=== Section Start ===

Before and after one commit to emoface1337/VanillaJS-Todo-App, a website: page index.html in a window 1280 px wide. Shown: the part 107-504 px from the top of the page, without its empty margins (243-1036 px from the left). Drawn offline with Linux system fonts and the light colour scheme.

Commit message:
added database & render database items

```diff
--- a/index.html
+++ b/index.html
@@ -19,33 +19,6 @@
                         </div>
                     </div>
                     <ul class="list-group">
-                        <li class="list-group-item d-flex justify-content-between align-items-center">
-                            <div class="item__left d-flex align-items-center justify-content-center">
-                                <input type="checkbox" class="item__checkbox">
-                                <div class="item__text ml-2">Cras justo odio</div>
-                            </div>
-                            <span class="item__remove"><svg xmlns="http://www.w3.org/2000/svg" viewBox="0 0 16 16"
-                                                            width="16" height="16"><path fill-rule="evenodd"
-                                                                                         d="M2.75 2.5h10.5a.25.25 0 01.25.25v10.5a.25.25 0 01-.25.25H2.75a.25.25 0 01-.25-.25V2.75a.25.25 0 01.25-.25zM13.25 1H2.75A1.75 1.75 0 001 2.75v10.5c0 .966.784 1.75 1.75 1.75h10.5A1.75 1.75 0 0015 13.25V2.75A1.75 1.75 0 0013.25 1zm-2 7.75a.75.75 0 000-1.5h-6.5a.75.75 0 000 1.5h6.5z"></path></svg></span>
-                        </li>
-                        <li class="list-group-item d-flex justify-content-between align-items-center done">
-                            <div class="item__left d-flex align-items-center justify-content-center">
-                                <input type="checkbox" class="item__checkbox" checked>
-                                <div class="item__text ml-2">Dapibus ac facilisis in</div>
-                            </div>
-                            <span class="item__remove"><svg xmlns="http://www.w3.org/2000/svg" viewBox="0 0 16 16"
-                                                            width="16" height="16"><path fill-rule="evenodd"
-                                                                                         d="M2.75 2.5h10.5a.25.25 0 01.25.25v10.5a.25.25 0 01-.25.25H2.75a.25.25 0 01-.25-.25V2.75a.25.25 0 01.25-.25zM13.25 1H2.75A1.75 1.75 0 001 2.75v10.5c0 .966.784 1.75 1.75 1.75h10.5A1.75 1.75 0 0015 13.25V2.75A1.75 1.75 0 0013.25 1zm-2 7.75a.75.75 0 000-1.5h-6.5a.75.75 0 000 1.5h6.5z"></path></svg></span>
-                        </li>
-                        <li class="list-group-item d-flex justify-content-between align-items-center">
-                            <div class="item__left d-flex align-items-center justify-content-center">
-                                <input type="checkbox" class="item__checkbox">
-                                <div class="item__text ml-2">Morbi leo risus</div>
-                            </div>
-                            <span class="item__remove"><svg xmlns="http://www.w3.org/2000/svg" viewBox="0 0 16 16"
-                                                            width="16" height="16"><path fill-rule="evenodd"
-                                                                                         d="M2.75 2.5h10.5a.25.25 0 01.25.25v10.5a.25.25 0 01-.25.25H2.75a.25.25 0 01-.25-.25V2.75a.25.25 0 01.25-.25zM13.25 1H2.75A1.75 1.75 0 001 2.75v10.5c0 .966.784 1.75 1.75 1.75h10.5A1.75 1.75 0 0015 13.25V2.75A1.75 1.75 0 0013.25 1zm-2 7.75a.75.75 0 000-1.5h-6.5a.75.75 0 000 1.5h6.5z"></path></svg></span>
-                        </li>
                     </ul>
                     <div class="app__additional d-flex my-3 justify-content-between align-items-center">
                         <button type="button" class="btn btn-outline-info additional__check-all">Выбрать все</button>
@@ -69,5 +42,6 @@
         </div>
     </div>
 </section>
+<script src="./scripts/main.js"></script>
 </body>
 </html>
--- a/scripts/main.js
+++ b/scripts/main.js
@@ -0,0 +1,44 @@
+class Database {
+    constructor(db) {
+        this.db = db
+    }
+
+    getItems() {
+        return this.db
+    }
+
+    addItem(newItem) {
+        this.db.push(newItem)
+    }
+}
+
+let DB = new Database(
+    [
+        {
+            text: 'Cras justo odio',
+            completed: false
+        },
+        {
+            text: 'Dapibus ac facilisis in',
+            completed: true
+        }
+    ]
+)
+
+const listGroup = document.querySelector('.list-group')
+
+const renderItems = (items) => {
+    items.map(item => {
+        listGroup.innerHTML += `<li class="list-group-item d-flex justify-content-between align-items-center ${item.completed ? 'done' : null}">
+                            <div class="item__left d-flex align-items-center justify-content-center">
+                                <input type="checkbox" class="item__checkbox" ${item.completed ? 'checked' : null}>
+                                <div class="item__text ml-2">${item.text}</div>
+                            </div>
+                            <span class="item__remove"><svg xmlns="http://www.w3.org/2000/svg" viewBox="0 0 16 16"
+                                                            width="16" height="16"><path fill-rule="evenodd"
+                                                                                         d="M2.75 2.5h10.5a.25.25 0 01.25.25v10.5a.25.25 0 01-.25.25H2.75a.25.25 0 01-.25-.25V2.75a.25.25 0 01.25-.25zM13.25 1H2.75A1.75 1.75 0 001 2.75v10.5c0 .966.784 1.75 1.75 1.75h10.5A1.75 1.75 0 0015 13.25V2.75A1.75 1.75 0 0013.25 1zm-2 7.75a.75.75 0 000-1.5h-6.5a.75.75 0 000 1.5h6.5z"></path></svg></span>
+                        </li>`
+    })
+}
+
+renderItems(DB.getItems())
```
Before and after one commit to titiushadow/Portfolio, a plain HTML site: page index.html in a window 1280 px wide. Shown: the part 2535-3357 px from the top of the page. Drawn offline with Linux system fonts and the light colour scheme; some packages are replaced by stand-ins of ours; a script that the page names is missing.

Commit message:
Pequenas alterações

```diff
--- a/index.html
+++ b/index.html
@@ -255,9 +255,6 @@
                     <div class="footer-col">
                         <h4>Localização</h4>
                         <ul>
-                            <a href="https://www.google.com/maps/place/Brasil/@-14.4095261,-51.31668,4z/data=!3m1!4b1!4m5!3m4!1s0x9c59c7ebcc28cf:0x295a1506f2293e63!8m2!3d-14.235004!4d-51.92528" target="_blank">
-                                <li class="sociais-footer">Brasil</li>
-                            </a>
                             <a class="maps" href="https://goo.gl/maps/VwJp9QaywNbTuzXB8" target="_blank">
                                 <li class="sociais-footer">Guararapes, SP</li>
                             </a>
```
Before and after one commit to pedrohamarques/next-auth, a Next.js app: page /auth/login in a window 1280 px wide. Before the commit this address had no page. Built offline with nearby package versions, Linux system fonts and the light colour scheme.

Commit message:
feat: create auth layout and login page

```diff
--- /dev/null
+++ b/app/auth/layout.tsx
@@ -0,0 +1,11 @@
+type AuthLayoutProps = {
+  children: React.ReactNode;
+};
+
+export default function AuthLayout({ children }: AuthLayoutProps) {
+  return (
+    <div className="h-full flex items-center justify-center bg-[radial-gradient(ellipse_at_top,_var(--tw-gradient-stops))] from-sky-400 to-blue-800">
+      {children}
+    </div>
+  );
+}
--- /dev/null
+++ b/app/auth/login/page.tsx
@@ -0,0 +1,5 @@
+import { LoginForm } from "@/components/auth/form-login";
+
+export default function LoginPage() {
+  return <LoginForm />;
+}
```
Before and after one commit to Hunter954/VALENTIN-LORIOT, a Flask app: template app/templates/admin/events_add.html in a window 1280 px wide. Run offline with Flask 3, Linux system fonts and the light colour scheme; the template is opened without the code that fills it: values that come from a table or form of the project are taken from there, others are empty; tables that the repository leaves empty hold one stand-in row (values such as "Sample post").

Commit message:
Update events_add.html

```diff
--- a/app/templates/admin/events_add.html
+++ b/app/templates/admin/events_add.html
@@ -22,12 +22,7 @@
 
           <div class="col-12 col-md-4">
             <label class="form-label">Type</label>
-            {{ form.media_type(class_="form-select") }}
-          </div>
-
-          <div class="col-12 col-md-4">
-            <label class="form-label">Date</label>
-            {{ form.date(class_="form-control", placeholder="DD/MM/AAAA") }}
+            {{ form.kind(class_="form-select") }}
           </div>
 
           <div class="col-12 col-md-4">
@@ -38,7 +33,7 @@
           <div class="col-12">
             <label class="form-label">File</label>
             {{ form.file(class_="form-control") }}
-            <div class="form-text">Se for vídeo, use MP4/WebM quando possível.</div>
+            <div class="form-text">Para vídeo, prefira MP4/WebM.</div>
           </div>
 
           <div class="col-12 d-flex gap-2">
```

=== Section End ===

Within the listing above, find every line containing the string "this" and return it.

Solution below >>
+        this.db = db
+        return this.db
+        this.db.push(newItem)
Before and after one commit to pedrohamarques/next-auth, a Next.js app: page /auth/login in a window 1280 px wide. Before the commit this address had no page. Built offline with nearby package versions, Linux system fonts and the light colour scheme.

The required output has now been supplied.